Lost in Space - bavarian style
The year 2030. Due to an operating error in the hyperspace module of the Bavarian space station “Stoiber”, the two astronauts Franz Daxenberger and Dirk Mandelbrot end up on the planet Aldebaran 9, almost 23,000 light years from Earth, where they and their station are put in a small enclosure of the city zoo. As the two astronauts attempt to refloat the station to return to Earth, zoo officials mistake them for males and females and try to breed them…
Short film 2001 / 15′ / CinemaScope
Screenplay & Direction
Cast: Elmar Wepper, Uwe Rohde, Michael Brandner
Production: T4 film production / Claudia Gatzke
A co-production of T4-Film, HFF Munich, ARRI and Bayerischer Rundfunk
funded by the FilmFernsehFonds Bayern
TV: Bayerischer Rundfunk, arte
Cinema: Supporting film for “Vaya con Dios”, Senator Film
Franz (takes his pill): Vanilla! Your miracle is very imaginative! For example, if they let us eat Weißwurst, that would be a miracle. With pretzels.
My graduation film “Space Zoo” was extreme in every respect. The story takes two astronauts from a space station in orbit via a zoo enclosure on an alien planet back to earth. In order to be able to tell that, all the sets had to be built from the ground up. Since Roland Emmerich’s “Noah’s Ark Project” no one had dared to do this in a college film. When we finished “Space-Zoo” we knew why.
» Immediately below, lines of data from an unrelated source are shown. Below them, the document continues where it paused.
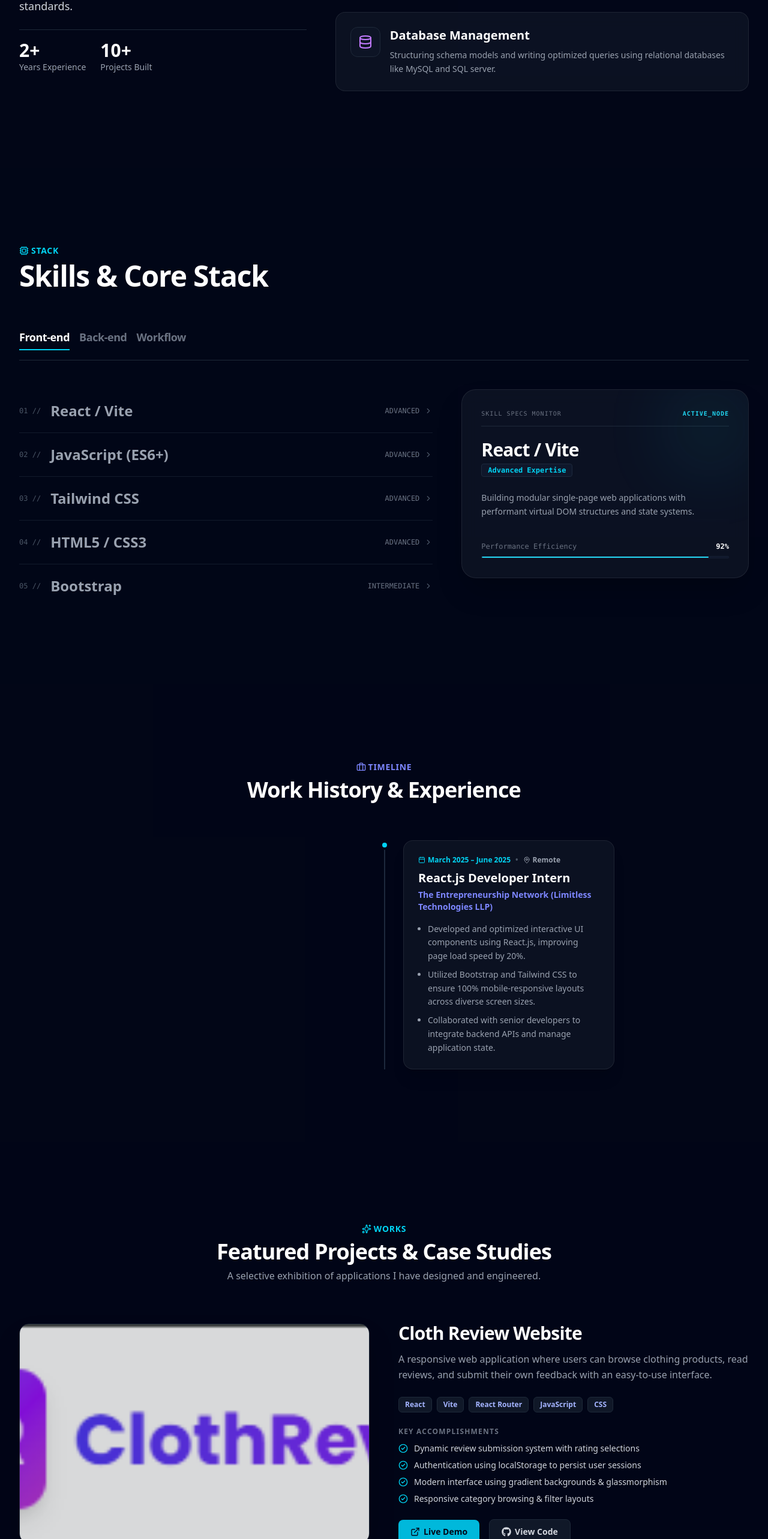
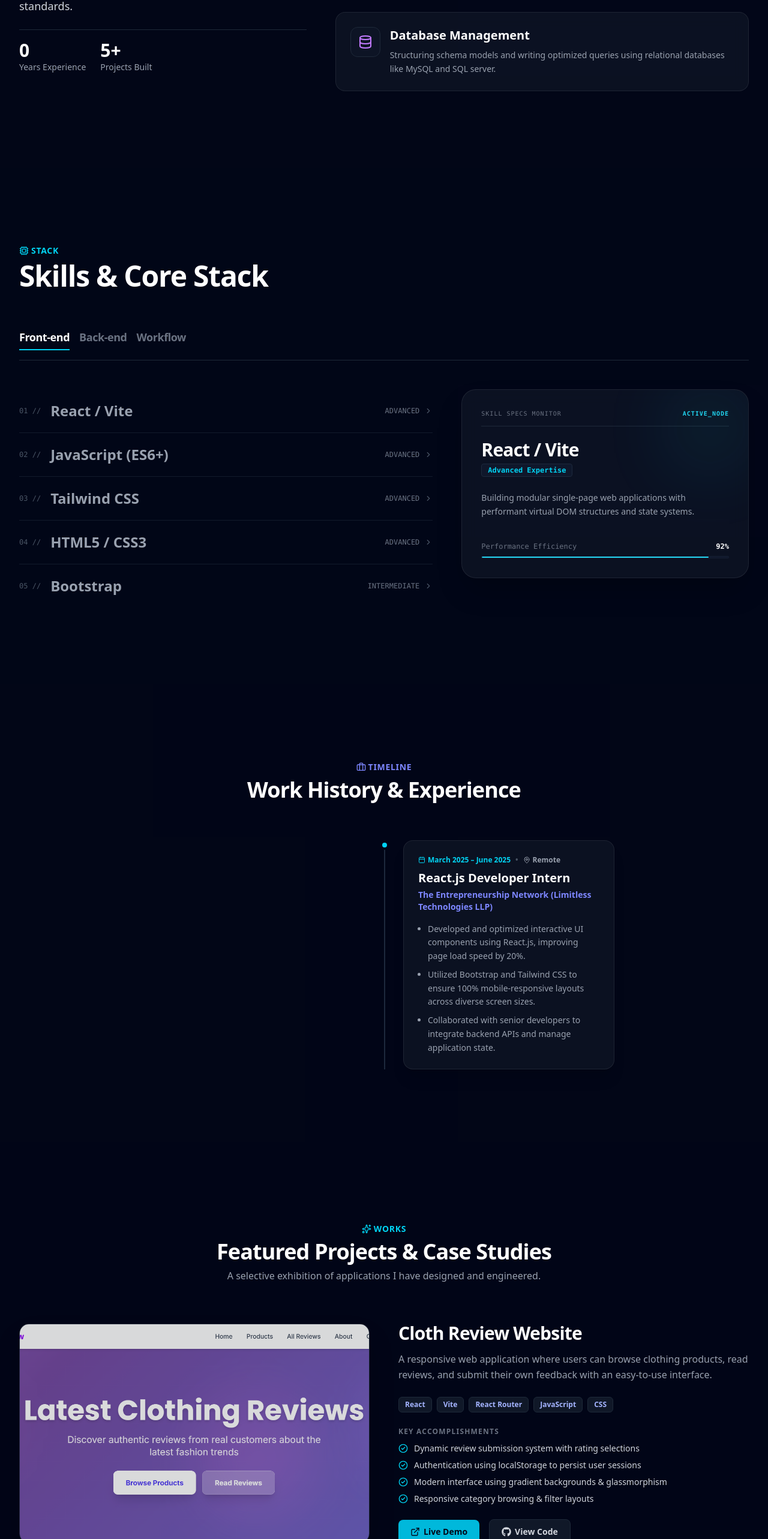
Before and after one commit to mohammad9729/porfolio.v2, a React (Vite) app: page / in a window 1280 px wide. Shown: the part 1391-3957 px from the top of the page at 60% size. Built offline with nearby package versions, Linux system fonts and the light colour scheme.

Commit message:
chore: commit requested by user

```diff
--- a/src/component/sections/About.jsx
+++ b/src/component/sections/About.jsx
@@ -65,11 +65,11 @@ export default function About() {
             </p>
             <div className="pt-4 border-t border-gray-800 flex gap-6">
               <div>
-                <p className="text-3xl font-extrabold text-white">2+</p>
+                <p className="text-3xl font-extrabold text-white">0</p>
                 <p className="text-sm text-gray-400 font-medium">Years Experience</p>
               </div>
               <div>
-                <p className="text-3xl font-extrabold text-white">10+</p>
+                <p className="text-3xl font-extrabold text-white">5+</p>
                 <p className="text-sm text-gray-400 font-medium">Projects Built</p>
               </div>
             </div>
--- a/src/component/sections/Projects.jsx
+++ b/src/component/sections/Projects.jsx
@@ -10,7 +10,7 @@ export default function Projects() {
       title: "Cloth Review Website",
       description: "A responsive web application where users can browse clothing products, read reviews, and submit their own feedback with an easy-to-use interface.",
       tools: ["React", "Vite", "React Router", "JavaScript", "CSS"],
-      image: "/image.png",
+      image: "/Clothreview.png",
       link: "https://cloth-review.vercel.app/",
       github: "https://github.com/mohammad9729", // Add placeholder github link to look professional
       highlights: [
```
Also changed, not shown: public/Clothreview.png (added), public/image.png (deleted).
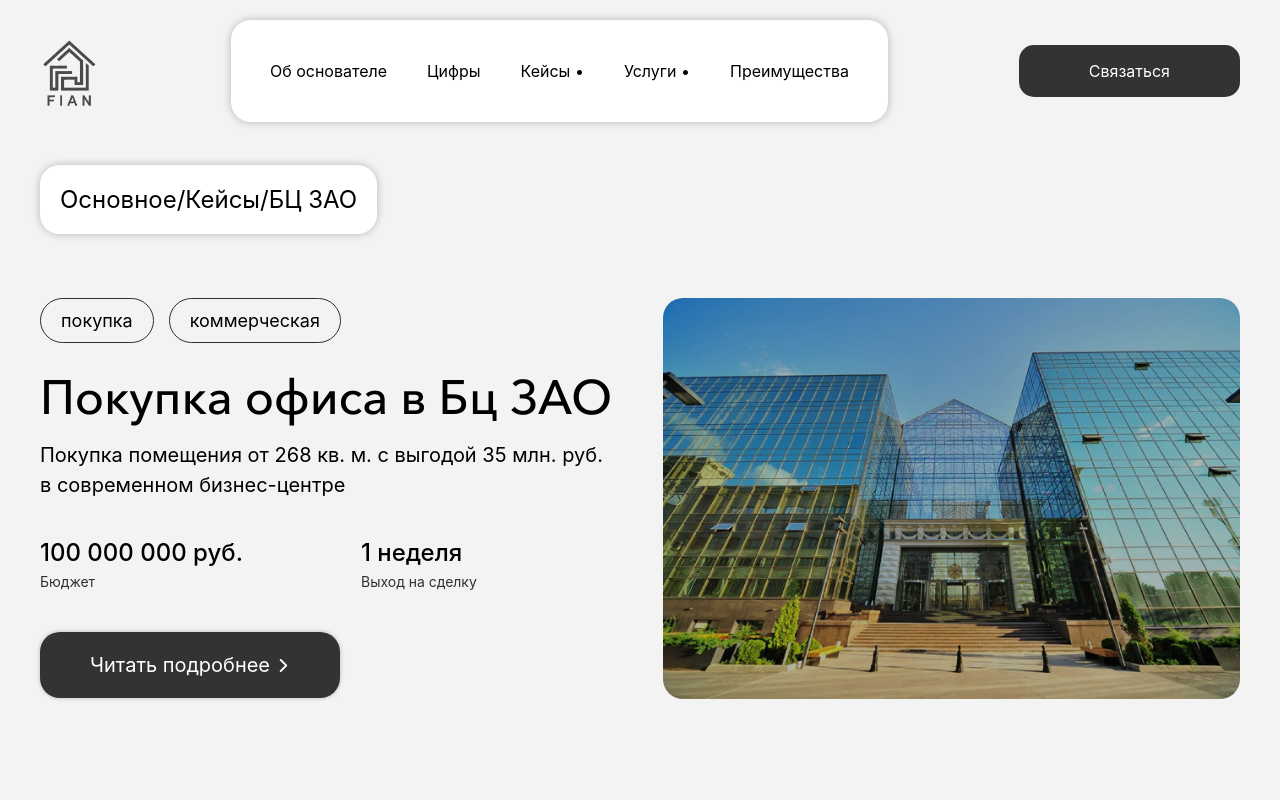
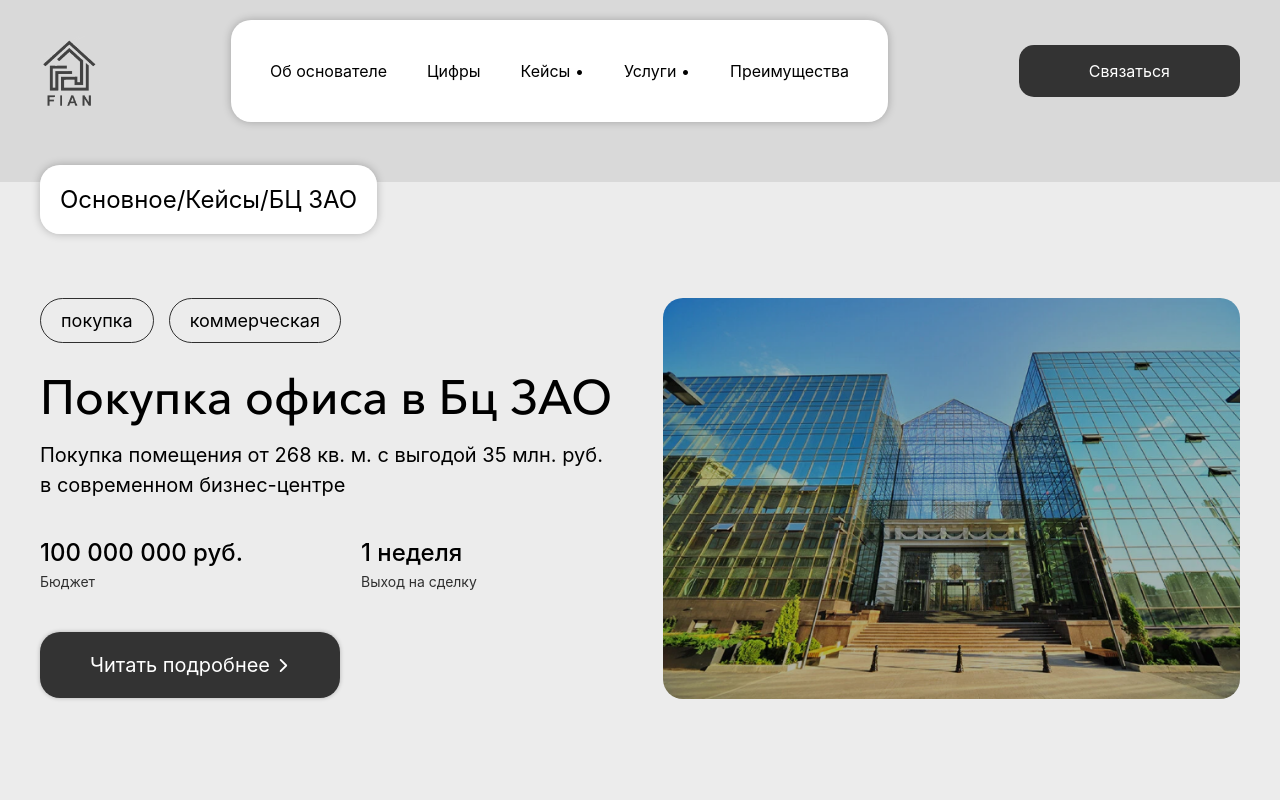
Before and after one commit to hungdev1602/realtor-fian, a React (Vite) app: page /case1 in a window 1280 px wide. Shown: the top 800 px of the page. Built offline with nearby package versions, Linux system fonts and the light colour scheme; the HTML template or start-up script is replaced by a standard one.

Commit message:
change bg-color

```diff
--- a/src/components/Header/Header.jsx
+++ b/src/components/Header/Header.jsx
@@ -18,7 +18,7 @@ const Header = ({ setOpenBurgerMenu }) => {
   };
   return (
     <>
-      <header className="py-[10px] sm:py-[20px] sticky top-0 left-0 right-0 bg-[#f3f3f3] z-[999]">
+      <header className="py-[10px] sm:py-[20px] sticky top-0 left-0 right-0 bg-transparent z-[999]">
         <div className="container mx-auto">
           <div className="flex justify-between items-center">
             <Link to='/' className="w-[28px] h-[32px] sm:w-[60px] sm:h-[70px] 2xl:w-[73px] 2xl:h-[83px]">
--- a/src/index.css
+++ b/src/index.css
@@ -8,5 +8,5 @@
 }
 
 body{
-  background: #F3F3F3;
+  background: #D9D9D9;
 }
--- a/src/pages/Case1Page/Case1Page.jsx
+++ b/src/pages/Case1Page/Case1Page.jsx
@@ -19,6 +19,7 @@ const Case1Page = () => {
   ]
   return (
     <>
+      <div className="bg-[#ECECEC]">
         <div className="container mx-auto mt-[40px]">
           {/* Sub link */}
           <span className="p-[10px] sm:p-[20px] shadow-[0px_0px_8px_0px_rgba(0,0,0,0.25)] rounded-[20px] text-[10px] sm:text-[24px] bg-[#fff]">
@@ -43,6 +44,7 @@ const Case1Page = () => {
           <Section2 />
         </div>
         <Section3 />
+      </div>
     </>
   )
 }
--- a/src/pages/Case2Page/Case2Page.jsx
+++ b/src/pages/Case2Page/Case2Page.jsx
@@ -17,6 +17,7 @@ const Case2Page = () => {
   ]
   return (
     <>
+      <div className="bg-[#FBFBFB]">
         <div className="container mx-auto mt-[40px]">
           {/* Sub link */}
           <span className="p-[10px] sm:p-[20px] shadow-[0px_0px_8px_0px_rgba(0,0,0,0.25)] rounded-[20px] text-[10px] sm:text-[24px] bg-[#fff]">
@@ -40,6 +41,7 @@ const Case2Page = () => {
           <Section1 />
         </div>
         <Section2 />
+      </div>
     </>
   )
 }
--- a/src/pages/Case3Page/Case3Page.jsx
+++ b/src/pages/Case3Page/Case3Page.jsx
@@ -17,6 +17,7 @@ const Case3Page = () => {
   ]
   return (
     <>
+      <div className="bg-[#F0F0F0]">
         <div className="container mx-auto mt-[40px]">
           {/* Sub link */}
           <span className="p-[10px] sm:p-[20px] shadow-[0px_0px_8px_0px_rgba(0,0,0,0.25)] rounded-[20px] text-[10px] sm:text-[24px] bg-[#fff]">
@@ -40,6 +41,7 @@ const Case3Page = () => {
           <Section1 />
         </div>
         <Section2 />
+      </div>
     </>
   )
 }
--- a/src/pages/InfoPage/InfoPage.jsx
+++ b/src/pages/InfoPage/InfoPage.jsx
@@ -7,6 +7,7 @@ import FormEmail from "../../components/FormEmail/FormEmail"
 const InfoPage = () => {
   return (
     <>
+      <div className="bg-[#eee]">
         <div className="container mx-auto mt-[40px] text-[10px] sm:text-[20px] 2xl:text-[24px]">
           {/* Sub link */}
           <span className="p-[10px] sm:p-[20px] shadow-[0px_0px_8px_0px_rgba(0,0,0,0.25)] rounded-[20px] bg-[#fff]">
@@ -22,6 +23,7 @@ const InfoPage = () => {
           <Section3 />
           <FormEmail />
         </div>
+      </div>
 
     </>
   )
```
Lines whose indentation alone changed are shown as unchanged.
Above all, the main set of the zoo enclosure presented us with almost insurmountable difficulties. The thing was huge. Luckily we had an abandoned exhibition hall in which we could set up the “mords Trumm” – but we had completely underestimated the dimension of the project. The equipment was eating up our entire budget and, despite an army of volunteers, was so behind schedule that we didn’t spend the first day of shooting shooting, but just getting the first set reasonably finished. While I was trying to keep my main actors happy, our special effects supervisor Jürgen Schopper applied patina to the spaceship with a small sponge. However, as soon as we started shooting, we conjured up pure cinematic magic: an Elmar Wepper floating weightlessly through the spaceship, an Uwe Rohde pantomiming contact with two extraterrestrials and both together, who finally waltzed in space suits to cover up their escape. Without the generous support of the team at Magicon , who built and played on the aliens, by ARRI who provided us with equipment and 3D effects, Stefan Galleithner with the team that let the “Stoiber” fly, as well as an army of highly professional employees who worked day and night to get it all done somehow, I would never have made it. My very special thanks go to this army once again.
As expected, this madness continued in post-production, but somehow we finally got it done, weightless, light, my first real “big picture”. As exhausting as it was – I would do it all over again in a heartbeat.